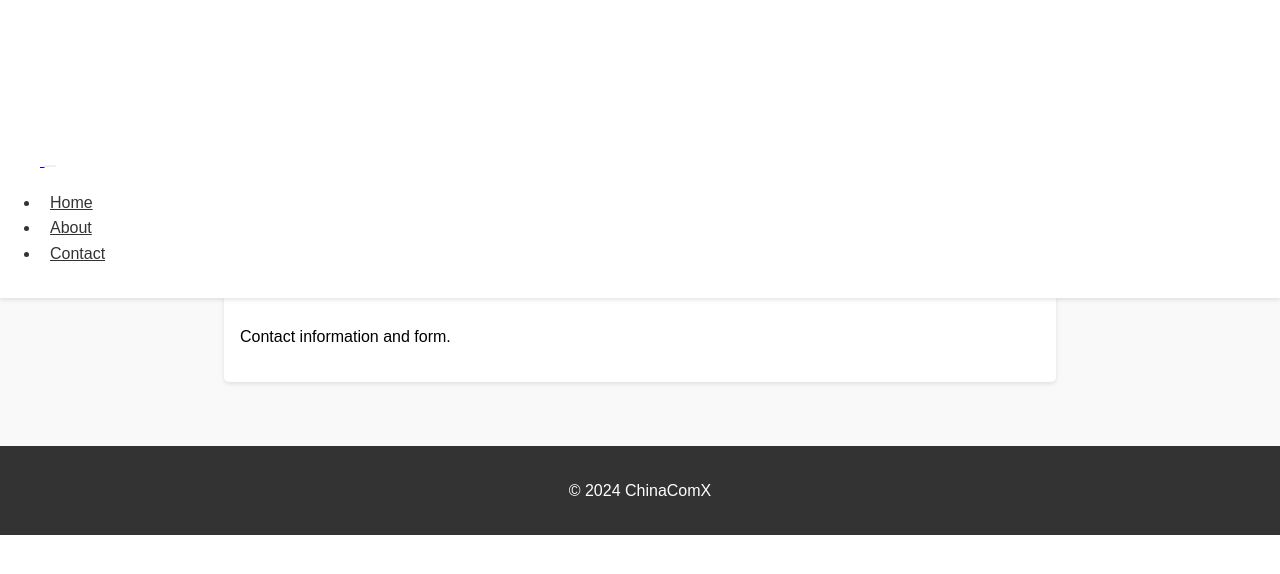
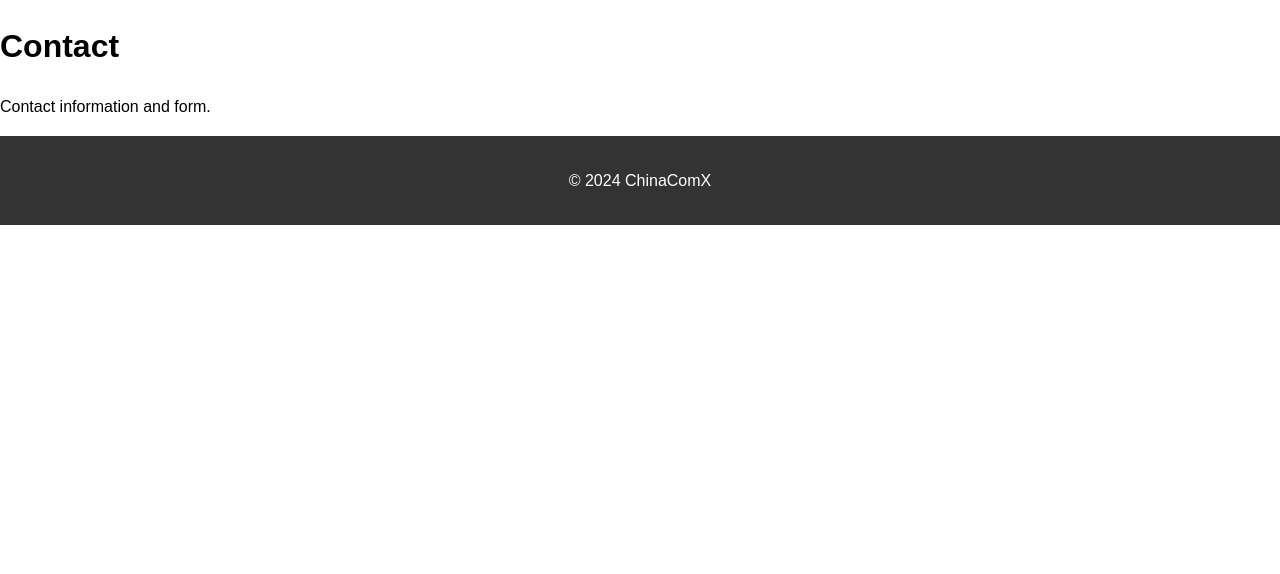
Before and after one commit to damianodamiani/chinacomx-pages-theme, a Jekyll site: the page built from contact.md, in a window 1280 px wide. Shown: the top 574 px of the page. Built offline with Jekyll 4.4.1, drawn with Linux system fonts in a browser that asks for light colours; a style sheet for code colours, icons or effects is not loaded.

Commit message:
Revert "pages"
This reverts commit 3820f911fa1735744c10e596a31b5285f9c06e5d.

```diff
--- a/_includes/header.html
+++ b/_includes/header.html
@@ -1,20 +1,9 @@
-<header id="header" class="navbar navbar-expand-lg fixed-top navbar-light">
-    <a title="ChinaComX Logo" class="navbar-brand" href="/">
-        <svg class="brand-logo">
-            <title>ChinaComX, beyond the silk road</title>
-            <use xlink:href="/assets/images/logo.svg#logo"></use>
-        </svg>
-    </a>
-
-    <button class="navbar-toggler" type="button" data-toggle="collapse" data-target="#mainNav" aria-controls="mainNav" aria-expanded="false" aria-label="Toggle navigation">
-        <span class="navbar-toggler-icon"></span>
-    </button>
-
-    <div class="navmenu navbar-collapse collapse" id="mainNav">
-        <ul id="main-menu" class="navbar-nav ml-auto page-menu menu">
-            <li class="menu-item nav-item"><a href="{{ '/' | relative_url }}" class="nav-link">Home</a></li>
-            <li class="menu-item nav-item"><a href="{{ '/about/' | relative_url }}" class="nav-link">About</a></li>
-            <li class="menu-item nav-item"><a href="{{ '/contact/' | relative_url }}" class="nav-link">Contact</a></li>
+<header id="header" class="hide" data-aos="slide-down" data-aos-anchor-placement="top-bottom">
+    <nav>
+        <ul>
+            <li><a href="{{ '/' | relative_url }}">Home</a></li>
+            <li><a href="{{ '/about/' | relative_url }}">About</a></li>
+            <li><a href="{{ '/contact/' | relative_url }}">Contact</a></li>
         </ul>
-    </div>
+    </nav>
 </header>
--- a/assets/css/style.css
+++ b/assets/css/style.css
@@ -4,7 +4,8 @@ body {
     margin: 0;
     padding: 0;
 }
-/* Navbar Styles */
+/* Existing CSS code */
+
 header {
     background: #fff;
     color: #333;
@@ -15,64 +16,30 @@ header {
     left: 0;
     box-shadow: 0 2px 4px rgba(0, 0, 0, 0.1);
     z-index: 1000;
+    display: none; /* Hide initially */
+    transition: top 0.3s;
 }
 
-header.navbar .navbar-brand svg {
-    width: 40px;
-    height: auto;
+header.show {
+    display: block;
 }
 
-header.navbar .navbar-toggler {
-    border: none;
+header nav ul {
+    list-style: none;
+    padding: 0;
+    margin: 0;
+    display: flex;
+    justify-content: center;
 }
 
-header.navbar .navbar-nav .nav-link {
-    color: #333;
-    margin: 0 10px;
+header nav ul li {
+    margin: 0 1em;
 }
 
-header.navbar .navbar-nav .nav-link:hover {
-    color: #007bff;
+header nav ul li a {
+    color: #333;
+    text-decoration: none;
 }
-
-header.navbar .navbar-nav .active > .nav-link {
-    font-weight: bold;
-    color: #007bff;
-}
-
-/* Page Content Styles */
-.content-wrapper {
-    margin-top: 100px; /* Adjust based on navbar height */
-    padding: 2em 1em;
-    background-color: #f9f9f9;
-}
-
-.page-header {
-    background-color: #6bbf59; /* Green background similar to example */
-    color: #fff;
-    padding: 2em 1em;
-    text-align: center;
-}
-
-.page-header h1 {
-    margin: 0;
-    font-size: 2.5em;
-}
-
-.page-content {
-    max-width: 800px;
-    margin: 2em auto;
-    padding: 1em;
-    background: #fff;
-    box-shadow: 0 2px 4px rgba(0, 0, 0, 0.1);
-    border-radius: 5px;
-}
-
-.page-content p {
-    margin-bottom: 1em;
-    line-height: 1.6;
-}
-
 
 
 .splash {
--- a/contact.md
+++ b/contact.md
@@ -3,11 +3,5 @@ layout: default
 title: Contact
 permalink: /contact/
 ---
-<div class="page-header">
-    <h1>Contact</h1>
-</div>
-<div class="content-wrapper">
-    <div class="page-content">
-        <p>Contact information and form.</p>
-    </div>
-</div>
+# Contact
+Contact information and form.
```
Also changed, not shown: about.md (+2 -8 lines).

**Assignment**
Tell how many lines in the material hold the word "color". Reply with the number only.

**Expected answer**
8